- Fall 2016 semester athletic awards
- Women’s basketball pulls out the overtime victory over rival Kentucky
- U of L’s chief financial officer resigns
- How to survive campus when snow storms hit
- Lamar Jackson wins ACC Player of the Year
- SGA approves budget, new election rules
- Men’s soccer defeats Notre Dame 3-1, advances to NCAA quarterfinals
- How private is our privacy?
- Local activities to celebrate the holiday season
- Dangerous Crossing: Pedestrians ignore walk signs at U of L
This past week, the residents and staff of Miller Hall held a dedication ceremony for a Peace Pole, a monument that sits outside the dorm bearing the words, “May Peace Prevail on Earth” in English, Spanish, Japanese, and Arabic. The message behind the Peace Poll certainly speaks volumes and represents a message that every member of the University of Louisville community should hold in high regard.
As ongoing war activity, political hostility and cultural divides continue to plague the American media, it seems as though the five-letter word we call “peace” is turning into a far-fetched idea.

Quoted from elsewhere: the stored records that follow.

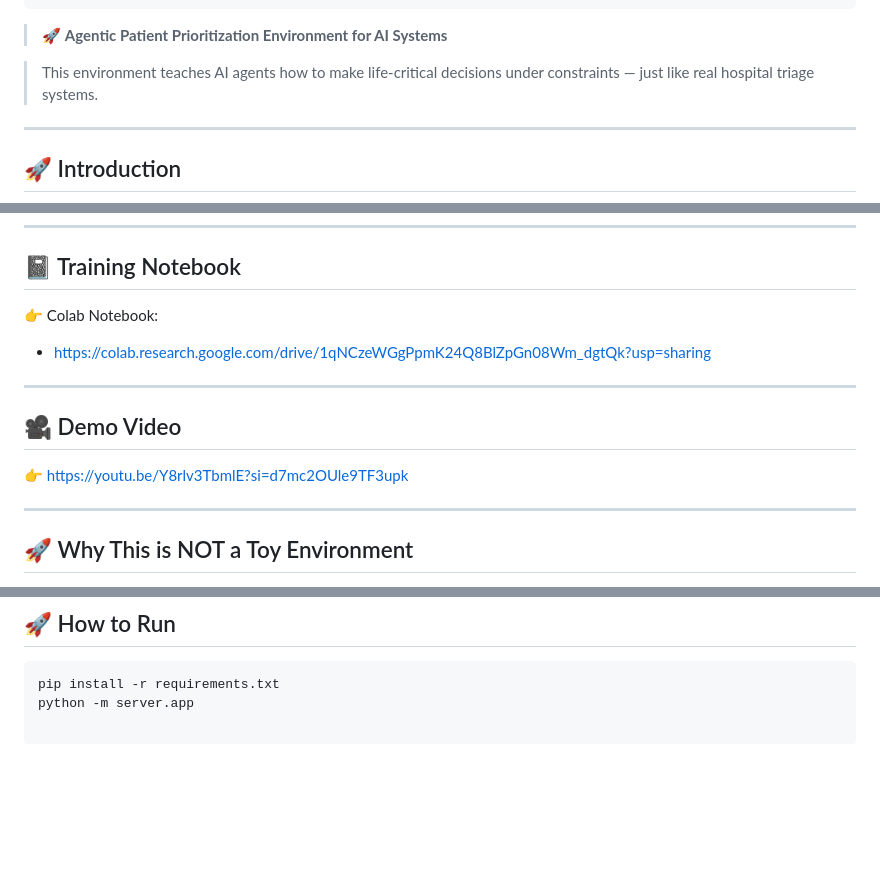
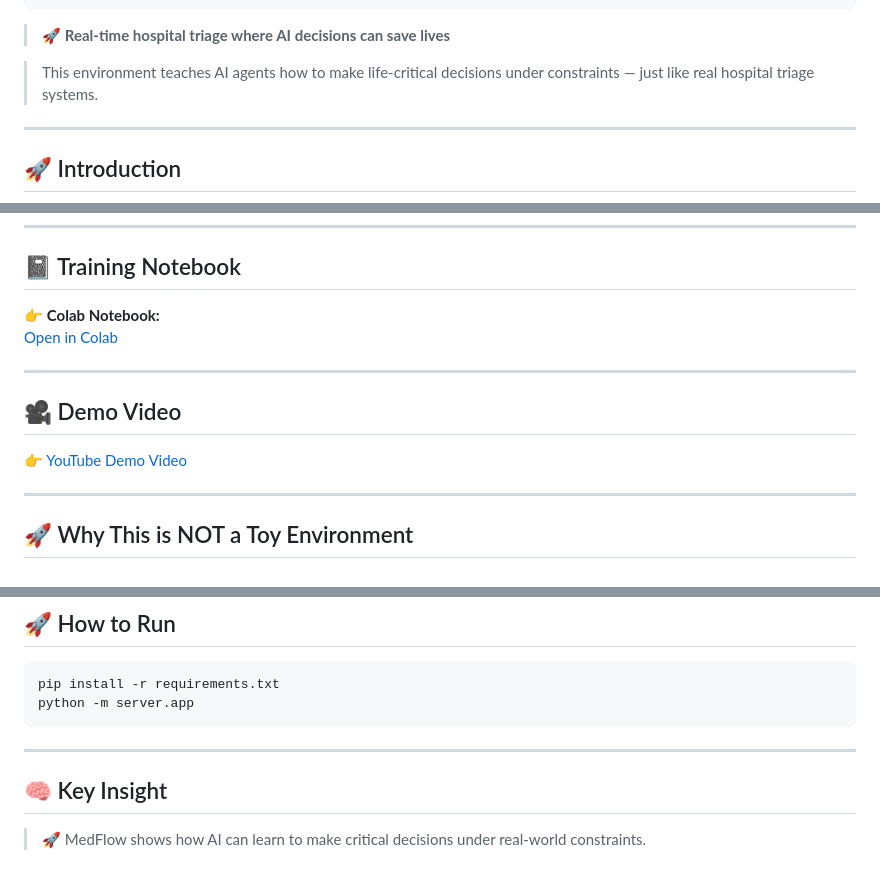
Before and after one commit to shriom17/MedFlow-OpenEnv, a Markdown page: README.md, 3 parts joined by grey strips. Rendered like a GitHub page; blank space fills up the shorter version.

Commit message:
readme polished

````diff
--- a/README.md
+++ b/README.md
@@ -10,7 +10,7 @@ app_port: 7860
 short_description: Agentic Patient Prioritization System for AI agents
 ---
 
-> 🚀 **Agentic Patient Prioritization Environment for AI Systems**
+> 🚀 **Real-time hospital triage where AI decisions can save lives**
 
 > This environment teaches AI agents how to make life-critical decisions under constraints — just like real hospital triage systems.
 
@@ -149,15 +149,14 @@ We compare two policies:
 
 ## 📓 Training Notebook
 
-👉 Colab Notebook:
-
-- https://colab.research.google.com/drive/1qNCzeWGgPpmK24Q8BlZpGn08Wm_dgtQk?usp=sharing
+👉 **Colab Notebook:**
+[Open in Colab](https://colab.research.google.com/drive/1qNCzeWGgPpmK24Q8BlZpGn08Wm_dgtQk?usp=sharing)
 
 ---
 
 ## 🎥 Demo Video
 
-👉 https://youtu.be/Y8rlv3TbmlE?si=d7mc2OUle9TF3upk
+👉 [YouTube Demo Video](https://youtu.be/Y8rlv3TbmlE?si=d7mc2OUle9TF3upk)
 
 ---
 
@@ -189,3 +188,10 @@ MedFlow goes beyond simple simulations:
 ```bash
 pip install -r requirements.txt
 python -m server.app
+```
+
+---
+
+## 🧠 Key Insight
+
+> 🚀 MedFlow shows how AI can learn to make critical decisions under real-world constraints.
````
Also changed, not shown: other parts of README.md (+1 -1 lines).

Symbols meant to unite groups of people through a common desire for peace may seem small in the big scheme of things, but these small steps will surely add up, allowing an important message to be heard.
“The tangible Peace Pole is a symbol for the enduring interest in peace,” said Al Herring, a representative for the Ali Institute for Peace and Justice, and former U of L staff member. “Miller Hall and leadership here has it right. If we are going to talk about peace, it starts here.”
Currently, U of L hosts several diversity events and club memberships for students. These ongoing efforts to promote cultural awareness should be applauded as the beginning stages of promoting peace across race lines. After all, the university is the last place students can learn about peace and tolerance before going out into the real world. Perhaps if these values weren’t already instilled at home or in school, a student can manage to find them while at the university.
Moreover, the erection of The Peace Pole goes on to make a statement about what it means to be educated. The university’s essential function is to train its students to be some of the most productive and valuable members of society.
Emphasizing the value of peace among mankind is part of this role. The model set by the staff and students in Miller Hall is something that all of us at U of L – and other schools, too – should strive to mimic. Without a desire for peace, our years as students are overshadowed by ignorance. One cannot truly understand the value of cultural awareness until they are educated about it. If anything, the pole should also serve as a reminder that students should take the initiative to educate themselves about peoples of the world.
So, next time you walk by Miller Hall, take a look at the Peace Pole and remember that peace starts with people. This especially applies to students who will serve as the leaders of tomorrow.
Whether we face issues of globalization or immigration in the future, a healthy respect for diversity will make these transitions ones that unite instead of divide.
It is unlikely that global conflict will end tomorrow, but if we all adopt a more tolerant mentality, it will not only better our campus but will improve our future.